From Toronto, Clara and I flew to Calgary, Alberta.
“Welcome to Calgary brother,” said Zane Aitken before offering me a firm handshake.
Zane, the son of Marie and Rocky, picked us up from the airport and drove us 2 hours south to his parent’s ranch in Clairsholm.
Driving down highway 2, the same road I took when I left Calgary on horseback in 2012 headed for Brazil, brought back a lot of memories. These were the first kilometers in my first journey. And now to be back to this area on route to my third long ride felt simply unbelievable… like I was in the middle of living a dream.
Before we pulled into the driveway I already saw our new home. The 1990 Ford Econoline was purchased by Marie and her husband just for our journey. She had sent photos of the old motorhome a few days before I left Brazil.
“Marie, I will never be able to thank you properly,” I said to her after we hugged.
“I know you would do the same for my children and I just love what you are doing,” the horsewoman and nurse said fixing her glasses.
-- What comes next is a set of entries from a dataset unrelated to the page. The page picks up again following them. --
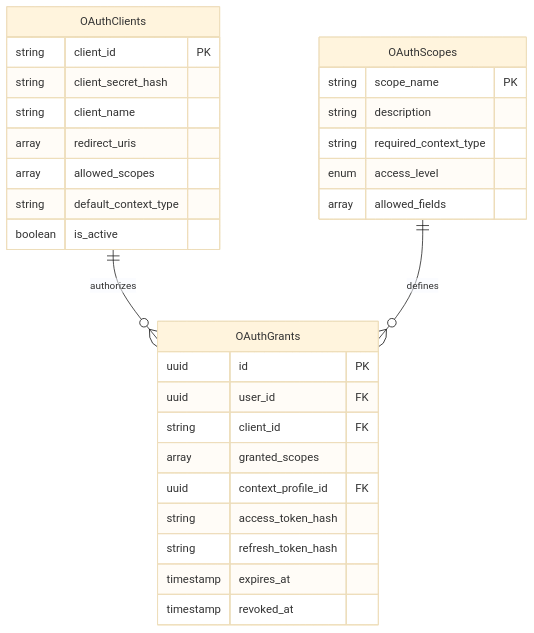
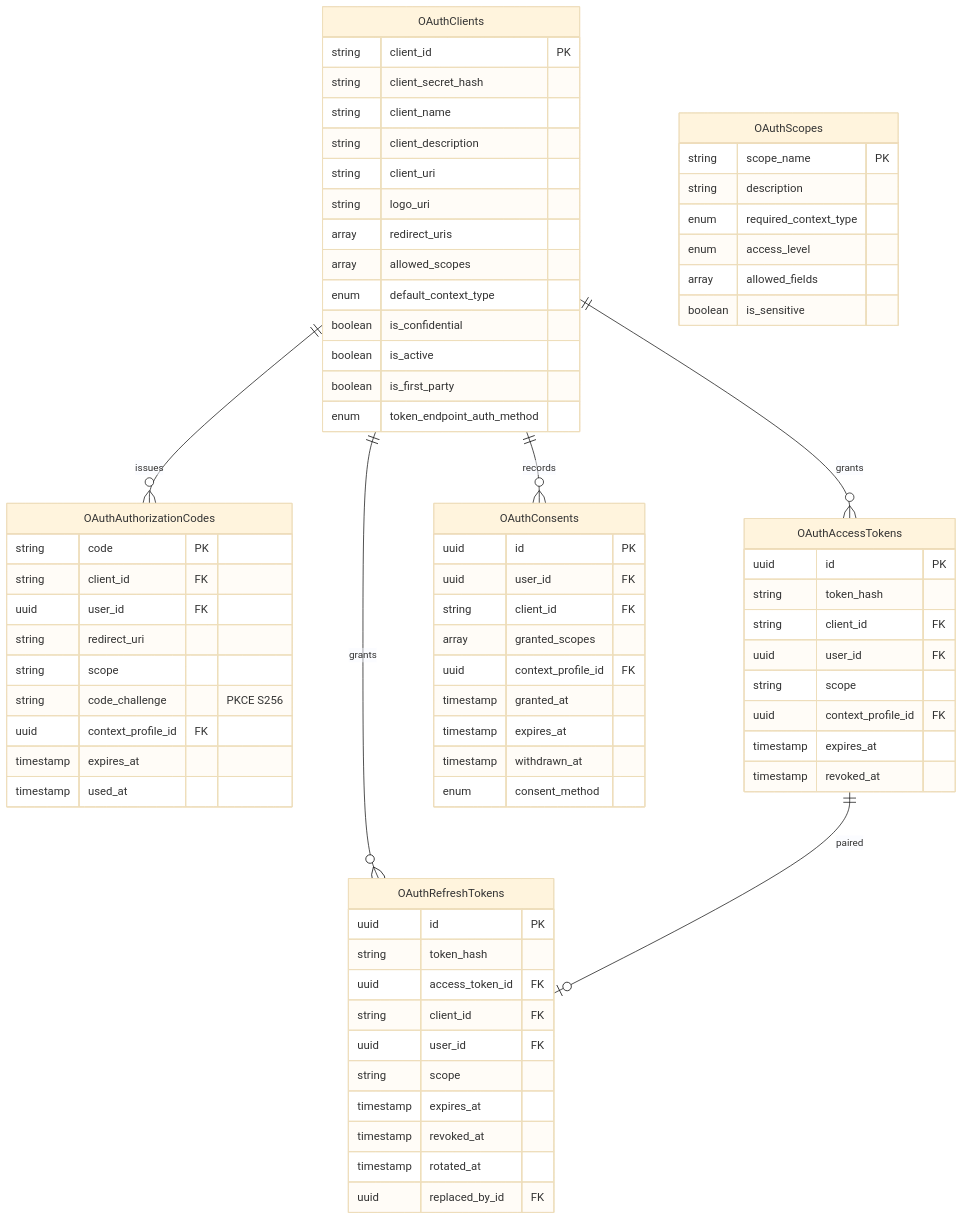
The fourth of 5 diagrams in architecture/data-architecture.qmd (mastrolinux/final-project), drawn with Mermaid (base theme) before and after one commit. The commit also changed other lines of this file, not shown here.

Commit message:
Update data-architecture.qmd to reflect actual implementation

````diff
--- a/architecture/data-architecture.qmd
+++ b/architecture/data-architecture.qmd
@@ -139,35 +146,81 @@
 ```{mermaid}
 erDiagram
-    OAuthClients ||--o{ OAuthGrants : authorizes
-    OAuthScopes ||--o{ OAuthGrants : defines
-    
+    OAuthClients ||--o{ OAuthAuthorizationCodes : issues
+    OAuthClients ||--o{ OAuthAccessTokens : grants
+    OAuthClients ||--o{ OAuthRefreshTokens : grants
+    OAuthClients ||--o{ OAuthConsents : records
+    OAuthAccessTokens ||--o| OAuthRefreshTokens : paired
+
     OAuthClients {
         string client_id PK
         string client_secret_hash
         string client_name
+        string client_description
+        string client_uri
+        string logo_uri
         array redirect_uris
         array allowed_scopes
-        string default_context_type
+        enum default_context_type
+        boolean is_confidential
         boolean is_active
+        boolean is_first_party
+        enum token_endpoint_auth_method
     }
-    
-    OAuthGrants {
+
+    OAuthAuthorizationCodes {
+        string code PK
+        string client_id FK
+        uuid user_id FK
+        string redirect_uri
+        string scope
+        string code_challenge "PKCE S256"
+        uuid context_profile_id FK
+        timestamp expires_at
+        timestamp used_at
+    }
+
+    OAuthAccessTokens {
+        uuid id PK
+        string token_hash
+        string client_id FK
+        uuid user_id FK
+        string scope
+        uuid context_profile_id FK
+        timestamp expires_at
+        timestamp revoked_at
+    }
+
+    OAuthRefreshTokens {
+        uuid id PK
+        string token_hash
+        uuid access_token_id FK
+        string client_id FK
+        uuid user_id FK
+        string scope
+        timestamp expires_at
+        timestamp revoked_at
+        timestamp rotated_at
+        uuid replaced_by_id FK
+    }
+
+    OAuthConsents {
         uuid id PK
         uuid user_id FK
         string client_id FK
         array granted_scopes
         uuid context_profile_id FK
-        string access_token_hash
-        string refresh_token_hash
+        timestamp granted_at
         timestamp expires_at
-        timestamp revoked_at
+        timestamp withdrawn_at
+        enum consent_method
     }
-    
+
     OAuthScopes {
         string scope_name PK
         string description
-        string required_context_type
+        enum required_context_type
         enum access_level
         array allowed_fields
+        boolean is_sensitive
     }
 ```
````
Truth is, I really won’t be able to ever thank this family properly. Who does this? Who goes out of their way, spends their money, just to help another human being?
Marie and Rocky were about to change my life and my horses’.
At 25, when I rode out of the Centennial Stampede Rodeo on that scorching July morning in 2012, I had never gone on a long ride before. I had no idea where I would sleep that night never mind how I would actually manage to make it to Brazil alive.
All my equipment had to fit in my pack saddle and weigh less than 150 lbs. I travelled for 803 days, mostly alone, to my hometown in Brazil with the bare minimum. From my toothbrush to my underwear, to camera equipment, to horse medication, everything had to have a real value or it stayed behind.
This meant that if we couldn’t find water, my horses and I didn’t drink. It was both dangerous and painful – especially the solitude I endured at certain points.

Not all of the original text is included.